"Every time we try to get ahead, they move the finish line," says Mary during a critical moment, giving us what seems to be the common theme of the film that helped the filmmakers craft their approach. Melfi knows that he doesn't have a movie with the blunt force impact of something like Ava DuVernay's Selma. He knows that the subject matter is something with a broader general audience appeal. So despite the overall crowd-pleasing effect of the film, he balances the obvious gender and racial dynamics of the story with some really understated work that connects on a deeper level. I felt a deep sense of anger at many points, and I have to imagine that anyone who sees this film will feel the same. He creates a world where systematic oppression and unfair social dynamics have held back the careers of brilliant women, and when the moments of deep rage are unleashed, it's cathartic and incredibly powerful. Some may say that he skirted around the issues with a film that seems to almost directly appeal to families (why is that a bad thing? Kids need civil rights stories too), but don't ever make the mistake of doubting this film's effectiveness.

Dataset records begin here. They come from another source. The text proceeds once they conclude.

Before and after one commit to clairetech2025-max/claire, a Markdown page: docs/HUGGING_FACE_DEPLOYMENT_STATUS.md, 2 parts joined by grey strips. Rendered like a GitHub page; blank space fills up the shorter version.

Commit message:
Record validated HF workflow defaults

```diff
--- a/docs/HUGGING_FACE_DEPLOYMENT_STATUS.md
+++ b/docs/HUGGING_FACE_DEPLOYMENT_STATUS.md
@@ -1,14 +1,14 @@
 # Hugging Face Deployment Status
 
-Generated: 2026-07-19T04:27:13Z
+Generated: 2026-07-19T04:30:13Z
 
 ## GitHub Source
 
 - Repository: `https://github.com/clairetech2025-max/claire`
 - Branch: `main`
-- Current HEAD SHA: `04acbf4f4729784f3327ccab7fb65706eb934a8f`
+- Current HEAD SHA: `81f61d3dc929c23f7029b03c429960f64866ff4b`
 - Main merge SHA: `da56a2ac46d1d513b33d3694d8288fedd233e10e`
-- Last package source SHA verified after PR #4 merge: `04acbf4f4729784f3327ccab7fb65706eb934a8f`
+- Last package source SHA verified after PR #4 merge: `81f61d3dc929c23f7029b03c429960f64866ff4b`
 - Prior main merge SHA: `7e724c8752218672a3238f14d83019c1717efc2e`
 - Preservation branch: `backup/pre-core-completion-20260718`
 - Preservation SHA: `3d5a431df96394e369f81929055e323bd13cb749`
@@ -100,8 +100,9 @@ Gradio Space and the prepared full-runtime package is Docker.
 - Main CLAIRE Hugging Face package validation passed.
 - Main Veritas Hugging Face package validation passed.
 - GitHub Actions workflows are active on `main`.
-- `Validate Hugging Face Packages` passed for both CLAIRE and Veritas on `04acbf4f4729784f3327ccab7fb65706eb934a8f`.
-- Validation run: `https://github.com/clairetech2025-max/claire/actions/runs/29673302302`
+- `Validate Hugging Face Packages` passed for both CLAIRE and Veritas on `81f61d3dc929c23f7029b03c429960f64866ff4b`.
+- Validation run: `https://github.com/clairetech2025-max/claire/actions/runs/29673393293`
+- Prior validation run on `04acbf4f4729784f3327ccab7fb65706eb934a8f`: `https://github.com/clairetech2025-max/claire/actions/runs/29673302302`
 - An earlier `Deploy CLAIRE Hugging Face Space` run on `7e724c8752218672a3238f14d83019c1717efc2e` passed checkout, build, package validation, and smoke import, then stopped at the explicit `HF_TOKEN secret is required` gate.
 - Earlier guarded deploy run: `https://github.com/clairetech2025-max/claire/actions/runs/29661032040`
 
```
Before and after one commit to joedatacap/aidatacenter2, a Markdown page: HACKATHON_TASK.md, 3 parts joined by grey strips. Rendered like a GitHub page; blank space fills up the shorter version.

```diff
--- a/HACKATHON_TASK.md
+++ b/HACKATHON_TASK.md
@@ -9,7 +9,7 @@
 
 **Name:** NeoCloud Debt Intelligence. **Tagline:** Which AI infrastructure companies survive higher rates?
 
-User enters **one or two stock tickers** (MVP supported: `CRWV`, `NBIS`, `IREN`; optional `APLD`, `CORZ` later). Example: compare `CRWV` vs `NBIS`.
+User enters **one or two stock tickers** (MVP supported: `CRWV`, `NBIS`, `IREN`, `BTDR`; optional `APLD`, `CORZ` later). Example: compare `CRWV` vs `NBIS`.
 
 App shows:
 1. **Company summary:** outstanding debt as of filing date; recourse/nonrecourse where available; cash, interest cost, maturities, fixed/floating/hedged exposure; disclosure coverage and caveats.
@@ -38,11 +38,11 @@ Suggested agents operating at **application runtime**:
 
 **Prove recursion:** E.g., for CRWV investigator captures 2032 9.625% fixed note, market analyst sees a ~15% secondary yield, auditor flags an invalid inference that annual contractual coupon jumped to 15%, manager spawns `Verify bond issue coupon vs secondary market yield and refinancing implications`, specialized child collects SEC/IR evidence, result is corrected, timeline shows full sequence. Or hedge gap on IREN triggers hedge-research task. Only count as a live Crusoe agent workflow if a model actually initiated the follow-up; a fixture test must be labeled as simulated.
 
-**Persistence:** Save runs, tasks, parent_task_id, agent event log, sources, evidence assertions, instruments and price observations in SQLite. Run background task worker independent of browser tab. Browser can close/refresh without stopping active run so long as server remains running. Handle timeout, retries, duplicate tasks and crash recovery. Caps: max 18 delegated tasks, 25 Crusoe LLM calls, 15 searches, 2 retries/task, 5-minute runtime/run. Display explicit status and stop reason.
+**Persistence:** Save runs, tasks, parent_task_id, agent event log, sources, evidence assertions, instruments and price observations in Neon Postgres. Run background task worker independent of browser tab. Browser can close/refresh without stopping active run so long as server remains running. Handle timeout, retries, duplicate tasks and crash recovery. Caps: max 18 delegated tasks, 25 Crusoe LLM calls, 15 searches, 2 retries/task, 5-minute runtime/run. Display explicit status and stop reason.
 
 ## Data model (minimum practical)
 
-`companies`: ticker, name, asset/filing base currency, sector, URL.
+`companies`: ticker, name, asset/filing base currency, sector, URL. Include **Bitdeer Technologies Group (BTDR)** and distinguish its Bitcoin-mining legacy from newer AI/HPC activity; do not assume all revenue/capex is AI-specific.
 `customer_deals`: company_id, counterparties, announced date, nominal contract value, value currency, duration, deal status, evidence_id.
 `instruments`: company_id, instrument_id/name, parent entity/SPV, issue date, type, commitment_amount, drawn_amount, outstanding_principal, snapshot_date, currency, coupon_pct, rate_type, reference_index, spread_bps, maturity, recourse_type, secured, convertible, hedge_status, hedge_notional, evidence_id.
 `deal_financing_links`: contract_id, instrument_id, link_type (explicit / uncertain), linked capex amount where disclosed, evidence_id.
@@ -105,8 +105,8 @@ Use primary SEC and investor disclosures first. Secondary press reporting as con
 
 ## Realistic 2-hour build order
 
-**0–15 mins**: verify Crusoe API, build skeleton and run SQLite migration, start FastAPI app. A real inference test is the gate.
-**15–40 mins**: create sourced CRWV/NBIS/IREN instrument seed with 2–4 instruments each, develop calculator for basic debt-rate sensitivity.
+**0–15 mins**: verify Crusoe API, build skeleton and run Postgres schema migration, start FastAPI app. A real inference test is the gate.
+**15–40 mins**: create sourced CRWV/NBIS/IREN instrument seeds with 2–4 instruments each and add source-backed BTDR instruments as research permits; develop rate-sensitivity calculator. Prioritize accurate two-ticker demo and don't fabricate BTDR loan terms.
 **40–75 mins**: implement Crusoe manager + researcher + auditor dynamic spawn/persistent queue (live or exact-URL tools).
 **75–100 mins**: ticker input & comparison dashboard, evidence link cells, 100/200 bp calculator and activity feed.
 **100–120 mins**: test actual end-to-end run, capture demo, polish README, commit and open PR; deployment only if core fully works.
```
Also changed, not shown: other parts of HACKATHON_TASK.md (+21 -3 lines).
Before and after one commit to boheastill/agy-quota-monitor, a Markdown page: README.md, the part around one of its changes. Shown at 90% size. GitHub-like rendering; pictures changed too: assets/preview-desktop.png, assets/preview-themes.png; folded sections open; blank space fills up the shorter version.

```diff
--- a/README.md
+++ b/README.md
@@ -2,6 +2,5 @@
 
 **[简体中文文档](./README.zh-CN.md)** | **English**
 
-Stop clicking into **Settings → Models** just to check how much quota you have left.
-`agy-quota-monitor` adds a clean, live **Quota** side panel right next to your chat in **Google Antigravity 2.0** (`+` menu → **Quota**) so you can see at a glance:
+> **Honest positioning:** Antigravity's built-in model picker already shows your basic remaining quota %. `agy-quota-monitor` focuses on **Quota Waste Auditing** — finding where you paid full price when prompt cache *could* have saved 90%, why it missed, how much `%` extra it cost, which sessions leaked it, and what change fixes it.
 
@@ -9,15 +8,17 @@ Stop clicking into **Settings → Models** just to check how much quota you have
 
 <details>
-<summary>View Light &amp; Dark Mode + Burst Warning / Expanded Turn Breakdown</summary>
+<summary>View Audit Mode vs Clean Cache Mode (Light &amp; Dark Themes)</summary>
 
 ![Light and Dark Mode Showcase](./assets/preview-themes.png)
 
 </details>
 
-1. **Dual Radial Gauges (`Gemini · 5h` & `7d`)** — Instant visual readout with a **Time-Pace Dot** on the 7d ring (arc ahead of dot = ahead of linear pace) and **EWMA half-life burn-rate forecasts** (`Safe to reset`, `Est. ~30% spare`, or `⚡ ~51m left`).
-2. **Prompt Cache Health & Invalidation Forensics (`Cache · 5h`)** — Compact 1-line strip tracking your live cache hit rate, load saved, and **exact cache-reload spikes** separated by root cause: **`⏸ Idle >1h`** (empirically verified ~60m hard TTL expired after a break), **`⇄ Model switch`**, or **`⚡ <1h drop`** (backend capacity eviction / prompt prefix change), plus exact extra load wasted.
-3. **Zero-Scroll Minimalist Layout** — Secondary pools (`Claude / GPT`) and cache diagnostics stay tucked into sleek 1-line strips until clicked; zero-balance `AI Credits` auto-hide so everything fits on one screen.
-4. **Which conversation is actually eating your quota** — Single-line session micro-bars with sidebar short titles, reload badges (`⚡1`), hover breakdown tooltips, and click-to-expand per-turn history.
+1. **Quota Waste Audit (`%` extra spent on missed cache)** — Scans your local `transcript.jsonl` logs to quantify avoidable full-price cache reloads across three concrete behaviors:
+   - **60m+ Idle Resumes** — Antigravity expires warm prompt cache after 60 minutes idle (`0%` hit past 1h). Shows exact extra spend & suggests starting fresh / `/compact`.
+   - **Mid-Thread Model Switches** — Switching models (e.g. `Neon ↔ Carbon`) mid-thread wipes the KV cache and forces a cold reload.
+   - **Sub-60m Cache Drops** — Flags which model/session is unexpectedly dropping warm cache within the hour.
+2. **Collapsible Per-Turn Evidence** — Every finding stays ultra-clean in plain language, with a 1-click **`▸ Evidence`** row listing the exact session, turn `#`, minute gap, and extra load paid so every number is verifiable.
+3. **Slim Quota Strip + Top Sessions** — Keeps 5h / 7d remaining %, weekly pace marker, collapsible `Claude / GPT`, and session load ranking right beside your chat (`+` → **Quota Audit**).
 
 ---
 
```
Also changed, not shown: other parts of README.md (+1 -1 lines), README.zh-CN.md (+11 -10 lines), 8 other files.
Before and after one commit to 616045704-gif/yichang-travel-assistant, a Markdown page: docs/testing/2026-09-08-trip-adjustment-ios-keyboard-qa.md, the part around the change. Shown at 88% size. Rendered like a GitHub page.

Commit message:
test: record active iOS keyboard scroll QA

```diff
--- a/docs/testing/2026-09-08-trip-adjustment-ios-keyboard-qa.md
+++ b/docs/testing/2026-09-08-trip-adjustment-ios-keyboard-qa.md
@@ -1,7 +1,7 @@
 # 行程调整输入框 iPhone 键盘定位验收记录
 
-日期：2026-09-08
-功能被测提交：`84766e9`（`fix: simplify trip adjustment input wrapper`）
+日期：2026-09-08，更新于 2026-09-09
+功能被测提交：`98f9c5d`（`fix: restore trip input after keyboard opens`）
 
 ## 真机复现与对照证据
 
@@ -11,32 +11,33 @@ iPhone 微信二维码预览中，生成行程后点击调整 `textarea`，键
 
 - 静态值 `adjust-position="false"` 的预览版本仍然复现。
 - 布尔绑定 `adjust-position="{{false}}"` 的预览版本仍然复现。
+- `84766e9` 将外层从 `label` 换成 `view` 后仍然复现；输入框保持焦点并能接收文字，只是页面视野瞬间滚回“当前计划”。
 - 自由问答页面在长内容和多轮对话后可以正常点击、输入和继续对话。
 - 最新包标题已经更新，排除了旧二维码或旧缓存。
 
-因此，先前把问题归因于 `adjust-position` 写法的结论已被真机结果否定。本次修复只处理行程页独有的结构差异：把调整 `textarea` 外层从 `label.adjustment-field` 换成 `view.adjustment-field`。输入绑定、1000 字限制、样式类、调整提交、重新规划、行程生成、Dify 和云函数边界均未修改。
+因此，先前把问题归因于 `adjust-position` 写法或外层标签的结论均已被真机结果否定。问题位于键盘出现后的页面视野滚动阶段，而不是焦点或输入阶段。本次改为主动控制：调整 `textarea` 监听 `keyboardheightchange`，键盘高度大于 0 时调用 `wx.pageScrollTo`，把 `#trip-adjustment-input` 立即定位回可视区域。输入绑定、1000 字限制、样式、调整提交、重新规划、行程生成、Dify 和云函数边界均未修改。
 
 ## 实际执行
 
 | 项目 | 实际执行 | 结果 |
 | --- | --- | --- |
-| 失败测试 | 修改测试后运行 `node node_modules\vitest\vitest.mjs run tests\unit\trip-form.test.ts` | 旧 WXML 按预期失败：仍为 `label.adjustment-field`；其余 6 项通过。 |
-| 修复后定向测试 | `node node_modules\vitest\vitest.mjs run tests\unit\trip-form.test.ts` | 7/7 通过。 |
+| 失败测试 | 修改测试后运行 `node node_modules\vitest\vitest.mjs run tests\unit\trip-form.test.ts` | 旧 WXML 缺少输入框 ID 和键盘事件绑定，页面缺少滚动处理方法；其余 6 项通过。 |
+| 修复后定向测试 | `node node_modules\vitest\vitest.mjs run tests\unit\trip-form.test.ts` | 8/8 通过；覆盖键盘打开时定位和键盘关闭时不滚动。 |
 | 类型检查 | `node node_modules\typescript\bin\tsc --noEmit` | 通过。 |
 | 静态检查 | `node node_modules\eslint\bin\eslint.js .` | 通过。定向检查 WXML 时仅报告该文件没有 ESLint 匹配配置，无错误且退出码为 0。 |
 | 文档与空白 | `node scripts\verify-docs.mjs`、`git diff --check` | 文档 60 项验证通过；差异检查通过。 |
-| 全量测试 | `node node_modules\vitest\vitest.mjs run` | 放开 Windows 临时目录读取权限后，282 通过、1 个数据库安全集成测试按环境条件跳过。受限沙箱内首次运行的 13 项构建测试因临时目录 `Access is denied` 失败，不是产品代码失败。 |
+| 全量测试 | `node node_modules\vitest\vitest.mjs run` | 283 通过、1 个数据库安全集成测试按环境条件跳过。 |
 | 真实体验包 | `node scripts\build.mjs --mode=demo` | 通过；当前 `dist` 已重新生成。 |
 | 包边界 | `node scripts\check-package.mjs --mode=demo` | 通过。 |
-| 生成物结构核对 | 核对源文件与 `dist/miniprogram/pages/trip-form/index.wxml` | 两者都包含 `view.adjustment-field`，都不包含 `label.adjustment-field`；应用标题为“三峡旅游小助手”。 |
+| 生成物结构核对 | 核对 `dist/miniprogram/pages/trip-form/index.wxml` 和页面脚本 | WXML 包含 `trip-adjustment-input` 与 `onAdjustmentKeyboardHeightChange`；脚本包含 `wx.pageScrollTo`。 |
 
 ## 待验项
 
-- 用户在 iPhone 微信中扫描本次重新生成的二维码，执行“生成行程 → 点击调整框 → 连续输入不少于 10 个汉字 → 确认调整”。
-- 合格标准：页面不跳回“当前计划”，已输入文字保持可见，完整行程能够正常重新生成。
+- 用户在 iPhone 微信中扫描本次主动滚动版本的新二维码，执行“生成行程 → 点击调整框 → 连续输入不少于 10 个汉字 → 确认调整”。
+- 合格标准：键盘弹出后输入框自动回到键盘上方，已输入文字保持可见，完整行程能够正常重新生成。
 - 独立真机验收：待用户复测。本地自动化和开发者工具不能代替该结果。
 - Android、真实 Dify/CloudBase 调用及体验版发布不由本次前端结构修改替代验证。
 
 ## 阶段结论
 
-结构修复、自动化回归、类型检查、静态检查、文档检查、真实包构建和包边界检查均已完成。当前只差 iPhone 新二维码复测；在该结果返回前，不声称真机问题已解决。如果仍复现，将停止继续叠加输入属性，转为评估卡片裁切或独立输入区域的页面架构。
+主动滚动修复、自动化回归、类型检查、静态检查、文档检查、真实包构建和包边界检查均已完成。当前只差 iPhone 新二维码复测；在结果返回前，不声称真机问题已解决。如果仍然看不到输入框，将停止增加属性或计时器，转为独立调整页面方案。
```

The work by Melfi and co-writer Allison Schroeder is superb, but Hidden Figures works so terrifically because of the characters at the center of its story, likable, hard-working individuals who have been slighted by an unjust system. The writing gives the actresses a huge boost, but make no mistake- they dominate this movie and make these characters their own. Taraji P. Henson carries the heaviest amount of responsibility as Katherine, clearly established in the opening moments as the focal point of the film. Henson is great at conveying both deep vulnerability and profound strength, growing and developing as a character throughout the course of the story. Henson's Katherine never changes as a person at her core, but the way she interacts with her co-workers continually shifts before she hits a boiling point. When she finally stands up to the entire Task Group, Henson delivers a true Oscar moment that would have surely nabbed her a nomination in a less competitive year.

Janelle Monae proved her acting might with her outstanding performance in Moonlight, and she's even better as the feisty, but endlessly lovable Mary Jackson. She has this confidence and a contempt for the status quo that gives her character a distinct contrast to Katherine, and it works very well. However, out of the lead trio, Octavia Spencer is mostly likely to snag a nomination for her dynamic portrayal of Dorothy Vaughan. Spencer has such a commanding screen presence, and she's a natural in a part that seems to be made for her. In addition, Kevin Costner is excellent as Al Harrison, the determined NASA boss who gains a deep respect for Katherine as the film goes on. He's a wild card in the Supporting Actor race, and I'd love to see him get in. Props should also go to Glen Powell, Mahershala Ali, Kirsten Dunst, and Jim Parsons, who all do great work in the film. This is one of the best ensembles of the year, and I can easily see this cast taking home the SAG award.

Hidden Figures made me feel good. It made me feel hopeful and optimistic. It even inspired me in a unique way. Sure, it makes a few mistakes along the way- it's a tad too lengthy and crowded to ever achieve true greatness. Nonetheless, there's a sense of cinematic satisfaction that reminded me of how powerful a purely good movie can be. Everything about Hidden Figures is lovely, pleasant, and endlessly appealing. Somehow, it even managed to remind me of some of the films that I watched as a kid, movies that really got me to love cinema. Maybe it was just the Apollo 13 connection, but I think it just proves how much I enjoyed this breakout hit. It's a rousing, deeply rewarding piece of entertainment that hits all the right notes. Crowd-pleasers don't get much better than this.

THE FINAL GRADE:  A-                                             (8.2/10)

Images courtesy of 20th Century Fox